Experts have commonly theorized that early-stage access to computers and internet can persuade young people to pursue STEM degrees (science, technology, engineering, and math). One software company in Mexico is already putting that theory to the test.
For nearly a decade, Mexico City-based Enova has been playing a pivotal part in developing young people’s interest in technology education, and has been working hard to reduce the digital divide in Mexico by equipping low-income students with computers and access to the internet.
The company’s technologies have been helping children learn everything from mathematics to English grammar across more than 150 learning centers.

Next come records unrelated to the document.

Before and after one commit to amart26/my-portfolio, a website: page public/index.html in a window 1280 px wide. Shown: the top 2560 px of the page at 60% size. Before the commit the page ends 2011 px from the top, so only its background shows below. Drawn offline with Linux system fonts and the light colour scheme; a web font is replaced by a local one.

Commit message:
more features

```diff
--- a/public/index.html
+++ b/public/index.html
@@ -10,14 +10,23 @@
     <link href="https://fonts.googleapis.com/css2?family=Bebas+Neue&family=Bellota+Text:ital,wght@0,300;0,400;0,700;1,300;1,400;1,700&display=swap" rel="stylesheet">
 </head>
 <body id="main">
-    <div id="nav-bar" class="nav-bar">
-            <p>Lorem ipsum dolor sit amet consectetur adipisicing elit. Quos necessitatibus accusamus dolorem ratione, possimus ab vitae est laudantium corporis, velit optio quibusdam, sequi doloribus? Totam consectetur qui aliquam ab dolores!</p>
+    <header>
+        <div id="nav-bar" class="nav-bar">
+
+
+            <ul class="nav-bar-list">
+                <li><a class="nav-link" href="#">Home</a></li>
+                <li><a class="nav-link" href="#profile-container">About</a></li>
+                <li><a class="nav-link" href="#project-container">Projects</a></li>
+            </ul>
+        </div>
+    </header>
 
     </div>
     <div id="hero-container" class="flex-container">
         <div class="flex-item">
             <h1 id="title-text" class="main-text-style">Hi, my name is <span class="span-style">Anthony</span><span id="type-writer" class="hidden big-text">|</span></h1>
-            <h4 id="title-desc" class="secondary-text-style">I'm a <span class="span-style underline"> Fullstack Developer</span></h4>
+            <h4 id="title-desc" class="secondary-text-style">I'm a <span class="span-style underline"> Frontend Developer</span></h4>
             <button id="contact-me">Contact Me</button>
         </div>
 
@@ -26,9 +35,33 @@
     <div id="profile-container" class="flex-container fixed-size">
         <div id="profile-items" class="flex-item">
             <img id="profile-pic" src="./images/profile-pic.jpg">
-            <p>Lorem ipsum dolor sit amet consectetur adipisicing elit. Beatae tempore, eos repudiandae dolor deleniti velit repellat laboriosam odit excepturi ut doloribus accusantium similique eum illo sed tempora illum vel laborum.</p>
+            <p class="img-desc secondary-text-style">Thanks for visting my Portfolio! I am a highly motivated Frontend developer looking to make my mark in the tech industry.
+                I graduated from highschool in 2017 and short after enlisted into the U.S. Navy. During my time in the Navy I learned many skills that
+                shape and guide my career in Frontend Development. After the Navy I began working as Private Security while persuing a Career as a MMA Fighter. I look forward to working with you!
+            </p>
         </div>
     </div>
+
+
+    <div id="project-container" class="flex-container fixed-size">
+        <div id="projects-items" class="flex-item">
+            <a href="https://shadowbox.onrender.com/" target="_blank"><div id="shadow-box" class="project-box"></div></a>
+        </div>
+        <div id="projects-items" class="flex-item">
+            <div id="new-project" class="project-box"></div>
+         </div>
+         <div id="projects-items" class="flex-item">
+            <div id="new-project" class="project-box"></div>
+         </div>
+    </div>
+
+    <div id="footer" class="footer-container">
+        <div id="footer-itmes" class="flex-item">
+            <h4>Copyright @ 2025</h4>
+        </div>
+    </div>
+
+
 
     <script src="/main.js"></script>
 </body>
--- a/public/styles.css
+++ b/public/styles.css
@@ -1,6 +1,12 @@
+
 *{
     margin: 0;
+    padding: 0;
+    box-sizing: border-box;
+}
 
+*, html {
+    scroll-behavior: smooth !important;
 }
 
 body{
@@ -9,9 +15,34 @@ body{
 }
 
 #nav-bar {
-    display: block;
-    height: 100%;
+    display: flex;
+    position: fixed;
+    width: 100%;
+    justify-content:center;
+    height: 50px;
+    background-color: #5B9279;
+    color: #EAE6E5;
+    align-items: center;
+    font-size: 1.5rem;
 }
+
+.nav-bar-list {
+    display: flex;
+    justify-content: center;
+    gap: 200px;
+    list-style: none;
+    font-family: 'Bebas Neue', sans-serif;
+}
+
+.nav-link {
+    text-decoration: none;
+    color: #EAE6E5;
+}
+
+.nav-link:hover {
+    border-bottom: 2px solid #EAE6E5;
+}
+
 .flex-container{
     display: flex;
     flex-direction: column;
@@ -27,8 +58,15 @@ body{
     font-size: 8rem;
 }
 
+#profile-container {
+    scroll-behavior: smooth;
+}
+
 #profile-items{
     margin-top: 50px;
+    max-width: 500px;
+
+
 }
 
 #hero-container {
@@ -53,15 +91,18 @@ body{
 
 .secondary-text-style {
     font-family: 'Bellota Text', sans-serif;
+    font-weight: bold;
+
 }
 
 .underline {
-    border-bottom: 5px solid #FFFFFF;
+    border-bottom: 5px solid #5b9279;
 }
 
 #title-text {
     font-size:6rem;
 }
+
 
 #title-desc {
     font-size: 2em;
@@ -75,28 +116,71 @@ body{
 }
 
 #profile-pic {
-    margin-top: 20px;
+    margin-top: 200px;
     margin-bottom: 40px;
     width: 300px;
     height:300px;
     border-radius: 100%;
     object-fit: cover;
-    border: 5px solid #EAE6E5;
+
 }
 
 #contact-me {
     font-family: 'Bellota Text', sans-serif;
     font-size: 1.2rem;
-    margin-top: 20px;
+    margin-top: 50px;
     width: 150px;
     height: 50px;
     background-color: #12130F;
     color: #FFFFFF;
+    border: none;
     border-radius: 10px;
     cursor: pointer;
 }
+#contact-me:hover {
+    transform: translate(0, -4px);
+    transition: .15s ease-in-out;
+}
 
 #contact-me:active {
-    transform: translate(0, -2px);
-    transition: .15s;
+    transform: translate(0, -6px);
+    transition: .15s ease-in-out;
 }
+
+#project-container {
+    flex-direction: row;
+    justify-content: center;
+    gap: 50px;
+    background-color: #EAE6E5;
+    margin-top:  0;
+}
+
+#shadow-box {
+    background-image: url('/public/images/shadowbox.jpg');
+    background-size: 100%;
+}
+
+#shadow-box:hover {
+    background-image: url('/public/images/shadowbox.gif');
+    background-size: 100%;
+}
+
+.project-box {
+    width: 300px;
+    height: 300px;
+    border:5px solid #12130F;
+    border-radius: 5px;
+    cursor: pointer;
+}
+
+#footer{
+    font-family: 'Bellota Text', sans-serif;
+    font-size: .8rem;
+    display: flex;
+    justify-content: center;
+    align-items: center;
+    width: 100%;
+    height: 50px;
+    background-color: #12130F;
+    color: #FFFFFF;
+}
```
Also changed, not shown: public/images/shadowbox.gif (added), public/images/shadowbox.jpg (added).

Tens of thousands of children have already made use of this institute since it was established.
Closing the digital divide also requires high-quality software to enhance the overall learning experience. Therefore, since 2012, the company has been developing digital libraries, of which there are about 25 available today. Not only do these libraries provide access to knowledge, they also offer apps that communities can use for education, as well as electronic versions of books.
To help children grasp things with greater ease, teachers at these centers use video games that reinforce the primary knowledge children acquire from playing. Through these educational games, students can apply their knowledge in order to gain new skills.

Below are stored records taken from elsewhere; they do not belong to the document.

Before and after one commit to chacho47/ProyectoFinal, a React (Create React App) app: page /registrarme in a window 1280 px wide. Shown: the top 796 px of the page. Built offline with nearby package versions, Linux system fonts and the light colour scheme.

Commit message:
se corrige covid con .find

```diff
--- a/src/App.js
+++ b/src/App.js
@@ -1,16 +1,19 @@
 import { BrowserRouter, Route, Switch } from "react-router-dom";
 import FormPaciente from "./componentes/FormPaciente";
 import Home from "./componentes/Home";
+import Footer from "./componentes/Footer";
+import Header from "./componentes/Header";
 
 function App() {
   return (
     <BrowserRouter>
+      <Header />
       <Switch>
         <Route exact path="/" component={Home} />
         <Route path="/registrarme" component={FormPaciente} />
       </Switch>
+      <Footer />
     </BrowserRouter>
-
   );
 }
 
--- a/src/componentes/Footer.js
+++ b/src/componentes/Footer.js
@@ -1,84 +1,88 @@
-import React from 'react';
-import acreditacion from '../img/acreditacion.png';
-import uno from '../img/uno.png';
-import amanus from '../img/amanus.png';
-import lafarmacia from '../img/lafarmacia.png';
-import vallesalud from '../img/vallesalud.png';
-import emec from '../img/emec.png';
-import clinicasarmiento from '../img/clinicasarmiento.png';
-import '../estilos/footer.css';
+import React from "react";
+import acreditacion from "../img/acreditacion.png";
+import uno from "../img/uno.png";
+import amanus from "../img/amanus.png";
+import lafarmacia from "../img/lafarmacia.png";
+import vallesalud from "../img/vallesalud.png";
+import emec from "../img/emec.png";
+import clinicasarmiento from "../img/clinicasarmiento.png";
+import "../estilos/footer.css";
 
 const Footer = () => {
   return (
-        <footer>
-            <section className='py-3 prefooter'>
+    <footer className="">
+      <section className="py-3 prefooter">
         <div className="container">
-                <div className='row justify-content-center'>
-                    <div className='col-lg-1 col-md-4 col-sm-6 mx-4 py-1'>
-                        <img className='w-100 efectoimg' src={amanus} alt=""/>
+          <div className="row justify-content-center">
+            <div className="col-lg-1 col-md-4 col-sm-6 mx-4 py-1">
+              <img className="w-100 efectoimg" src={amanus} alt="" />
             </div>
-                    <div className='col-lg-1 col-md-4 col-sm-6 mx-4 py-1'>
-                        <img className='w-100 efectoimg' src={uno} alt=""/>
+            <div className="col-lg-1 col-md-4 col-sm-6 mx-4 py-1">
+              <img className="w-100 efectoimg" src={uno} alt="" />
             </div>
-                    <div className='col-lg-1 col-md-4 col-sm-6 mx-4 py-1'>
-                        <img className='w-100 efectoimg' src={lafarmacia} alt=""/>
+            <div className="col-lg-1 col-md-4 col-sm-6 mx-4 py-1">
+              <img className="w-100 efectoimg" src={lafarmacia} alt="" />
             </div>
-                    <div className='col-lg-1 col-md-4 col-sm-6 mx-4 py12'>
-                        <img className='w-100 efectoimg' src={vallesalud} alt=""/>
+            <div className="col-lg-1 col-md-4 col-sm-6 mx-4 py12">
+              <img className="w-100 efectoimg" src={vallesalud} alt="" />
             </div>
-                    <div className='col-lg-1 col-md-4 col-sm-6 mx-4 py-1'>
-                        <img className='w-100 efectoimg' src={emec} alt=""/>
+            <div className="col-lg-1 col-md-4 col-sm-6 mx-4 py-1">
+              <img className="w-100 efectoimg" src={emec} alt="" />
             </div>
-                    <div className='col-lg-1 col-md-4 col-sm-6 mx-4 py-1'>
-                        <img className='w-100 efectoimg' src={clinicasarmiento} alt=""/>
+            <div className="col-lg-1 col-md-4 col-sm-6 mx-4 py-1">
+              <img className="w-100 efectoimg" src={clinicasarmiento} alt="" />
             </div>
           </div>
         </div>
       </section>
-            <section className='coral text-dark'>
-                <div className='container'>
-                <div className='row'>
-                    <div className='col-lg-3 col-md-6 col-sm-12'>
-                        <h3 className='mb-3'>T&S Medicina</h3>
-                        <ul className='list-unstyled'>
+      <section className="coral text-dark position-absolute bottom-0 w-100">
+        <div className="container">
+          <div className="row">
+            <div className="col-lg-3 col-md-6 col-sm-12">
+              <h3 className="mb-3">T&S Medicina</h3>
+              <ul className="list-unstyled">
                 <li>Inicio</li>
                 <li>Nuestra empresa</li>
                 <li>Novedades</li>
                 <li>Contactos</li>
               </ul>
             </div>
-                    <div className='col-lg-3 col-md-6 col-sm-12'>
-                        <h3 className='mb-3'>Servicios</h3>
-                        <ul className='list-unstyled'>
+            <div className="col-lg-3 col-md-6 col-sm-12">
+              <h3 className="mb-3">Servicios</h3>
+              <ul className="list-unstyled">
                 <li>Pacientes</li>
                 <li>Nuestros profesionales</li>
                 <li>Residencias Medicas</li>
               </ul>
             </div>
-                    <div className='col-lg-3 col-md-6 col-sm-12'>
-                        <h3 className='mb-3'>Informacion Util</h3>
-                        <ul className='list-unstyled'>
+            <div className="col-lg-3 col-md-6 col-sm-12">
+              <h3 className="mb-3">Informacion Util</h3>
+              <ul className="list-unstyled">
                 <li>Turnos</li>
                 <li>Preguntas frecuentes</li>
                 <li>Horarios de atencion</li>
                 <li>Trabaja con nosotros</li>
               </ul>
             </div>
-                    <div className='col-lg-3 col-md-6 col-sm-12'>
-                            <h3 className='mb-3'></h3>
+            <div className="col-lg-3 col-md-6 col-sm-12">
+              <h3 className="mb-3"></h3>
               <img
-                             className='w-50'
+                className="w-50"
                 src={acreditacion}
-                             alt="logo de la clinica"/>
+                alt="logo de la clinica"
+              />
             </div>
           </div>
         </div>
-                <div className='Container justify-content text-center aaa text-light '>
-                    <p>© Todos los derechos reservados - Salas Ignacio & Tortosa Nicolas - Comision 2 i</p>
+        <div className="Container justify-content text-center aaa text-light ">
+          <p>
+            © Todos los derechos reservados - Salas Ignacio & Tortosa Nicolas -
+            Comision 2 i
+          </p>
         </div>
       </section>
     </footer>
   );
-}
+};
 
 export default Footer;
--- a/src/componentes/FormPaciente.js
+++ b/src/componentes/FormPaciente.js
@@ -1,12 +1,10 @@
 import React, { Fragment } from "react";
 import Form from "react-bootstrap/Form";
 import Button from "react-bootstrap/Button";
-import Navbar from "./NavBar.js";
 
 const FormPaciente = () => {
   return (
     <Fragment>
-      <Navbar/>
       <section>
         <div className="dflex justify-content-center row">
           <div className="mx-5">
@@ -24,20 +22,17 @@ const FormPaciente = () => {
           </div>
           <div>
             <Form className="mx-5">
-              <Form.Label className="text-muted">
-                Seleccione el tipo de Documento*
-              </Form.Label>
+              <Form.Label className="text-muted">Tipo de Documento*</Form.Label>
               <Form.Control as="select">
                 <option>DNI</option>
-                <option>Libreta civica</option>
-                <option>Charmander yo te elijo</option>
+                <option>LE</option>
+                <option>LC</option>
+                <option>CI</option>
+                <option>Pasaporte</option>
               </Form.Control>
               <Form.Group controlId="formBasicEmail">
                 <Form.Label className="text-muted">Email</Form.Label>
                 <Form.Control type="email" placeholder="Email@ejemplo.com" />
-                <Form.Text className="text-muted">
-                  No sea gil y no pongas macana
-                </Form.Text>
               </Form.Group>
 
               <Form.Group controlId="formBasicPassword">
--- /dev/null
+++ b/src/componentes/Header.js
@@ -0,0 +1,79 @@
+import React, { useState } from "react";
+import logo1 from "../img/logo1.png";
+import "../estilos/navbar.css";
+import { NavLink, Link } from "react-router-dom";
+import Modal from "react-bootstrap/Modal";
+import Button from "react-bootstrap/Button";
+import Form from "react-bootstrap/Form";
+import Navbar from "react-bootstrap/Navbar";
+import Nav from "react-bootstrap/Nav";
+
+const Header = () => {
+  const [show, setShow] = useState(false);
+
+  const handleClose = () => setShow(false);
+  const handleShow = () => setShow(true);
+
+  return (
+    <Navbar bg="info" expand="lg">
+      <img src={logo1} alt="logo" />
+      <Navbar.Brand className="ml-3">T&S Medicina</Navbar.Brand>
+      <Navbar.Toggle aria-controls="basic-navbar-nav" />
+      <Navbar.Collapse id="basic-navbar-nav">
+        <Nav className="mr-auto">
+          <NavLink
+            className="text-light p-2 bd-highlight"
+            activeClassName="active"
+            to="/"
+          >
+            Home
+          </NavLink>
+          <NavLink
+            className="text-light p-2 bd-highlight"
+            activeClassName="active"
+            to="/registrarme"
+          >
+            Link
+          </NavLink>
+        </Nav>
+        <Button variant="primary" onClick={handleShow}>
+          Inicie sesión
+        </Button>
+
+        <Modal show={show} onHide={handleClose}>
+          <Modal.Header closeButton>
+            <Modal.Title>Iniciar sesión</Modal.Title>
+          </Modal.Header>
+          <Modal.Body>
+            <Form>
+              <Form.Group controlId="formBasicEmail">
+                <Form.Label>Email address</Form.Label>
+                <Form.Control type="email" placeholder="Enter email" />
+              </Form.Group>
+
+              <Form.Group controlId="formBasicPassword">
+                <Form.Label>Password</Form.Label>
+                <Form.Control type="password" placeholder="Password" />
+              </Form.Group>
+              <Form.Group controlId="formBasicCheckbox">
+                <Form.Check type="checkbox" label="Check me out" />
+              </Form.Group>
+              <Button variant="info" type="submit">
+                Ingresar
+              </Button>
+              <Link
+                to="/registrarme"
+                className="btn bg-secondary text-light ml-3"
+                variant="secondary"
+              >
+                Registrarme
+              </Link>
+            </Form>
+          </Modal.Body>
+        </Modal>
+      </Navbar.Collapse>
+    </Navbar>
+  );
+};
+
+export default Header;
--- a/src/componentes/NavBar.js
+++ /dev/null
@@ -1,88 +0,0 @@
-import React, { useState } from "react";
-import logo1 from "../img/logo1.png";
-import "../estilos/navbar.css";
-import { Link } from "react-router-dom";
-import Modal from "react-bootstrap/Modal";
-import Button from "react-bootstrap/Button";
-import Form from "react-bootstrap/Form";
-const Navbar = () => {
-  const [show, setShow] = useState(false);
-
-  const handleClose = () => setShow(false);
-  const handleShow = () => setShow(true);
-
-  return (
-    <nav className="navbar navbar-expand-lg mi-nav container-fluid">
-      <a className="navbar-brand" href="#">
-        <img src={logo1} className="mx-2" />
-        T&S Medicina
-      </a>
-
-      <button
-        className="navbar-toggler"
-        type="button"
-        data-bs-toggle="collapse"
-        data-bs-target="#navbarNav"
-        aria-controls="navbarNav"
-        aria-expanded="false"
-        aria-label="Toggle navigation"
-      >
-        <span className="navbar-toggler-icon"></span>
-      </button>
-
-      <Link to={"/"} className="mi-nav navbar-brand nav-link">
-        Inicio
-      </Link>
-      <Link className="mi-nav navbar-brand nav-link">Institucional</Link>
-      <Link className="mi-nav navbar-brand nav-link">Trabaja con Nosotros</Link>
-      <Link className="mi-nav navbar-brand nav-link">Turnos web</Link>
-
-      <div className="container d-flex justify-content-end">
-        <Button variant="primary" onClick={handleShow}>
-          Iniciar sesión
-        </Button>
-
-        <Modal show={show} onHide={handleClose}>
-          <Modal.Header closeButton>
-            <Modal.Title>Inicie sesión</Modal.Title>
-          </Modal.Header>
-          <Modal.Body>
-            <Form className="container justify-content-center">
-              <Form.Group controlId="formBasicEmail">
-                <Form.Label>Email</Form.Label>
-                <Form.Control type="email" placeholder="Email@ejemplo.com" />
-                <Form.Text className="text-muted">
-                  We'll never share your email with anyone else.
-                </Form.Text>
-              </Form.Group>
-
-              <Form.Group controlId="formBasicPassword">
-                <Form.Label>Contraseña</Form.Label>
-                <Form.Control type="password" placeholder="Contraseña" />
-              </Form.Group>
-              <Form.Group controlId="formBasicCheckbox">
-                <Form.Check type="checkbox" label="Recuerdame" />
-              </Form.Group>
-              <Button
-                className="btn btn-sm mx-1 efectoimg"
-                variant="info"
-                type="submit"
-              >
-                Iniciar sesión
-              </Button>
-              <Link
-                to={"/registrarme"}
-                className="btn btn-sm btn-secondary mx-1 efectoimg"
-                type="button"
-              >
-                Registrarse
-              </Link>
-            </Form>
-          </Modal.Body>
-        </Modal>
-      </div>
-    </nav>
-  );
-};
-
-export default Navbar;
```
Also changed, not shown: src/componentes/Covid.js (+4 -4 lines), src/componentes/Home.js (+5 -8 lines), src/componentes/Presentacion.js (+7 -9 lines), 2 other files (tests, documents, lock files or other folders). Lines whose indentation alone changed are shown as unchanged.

Enova also offers adults the opportunity to pick up skills in the subjects they like and find work online. In fact, anyone can enroll at Enova School and can learn about their chosen topics in their own style.
Enova’s founders say they’ve given thousands of students something this country’s education system has failed to do: full access to the Information Age.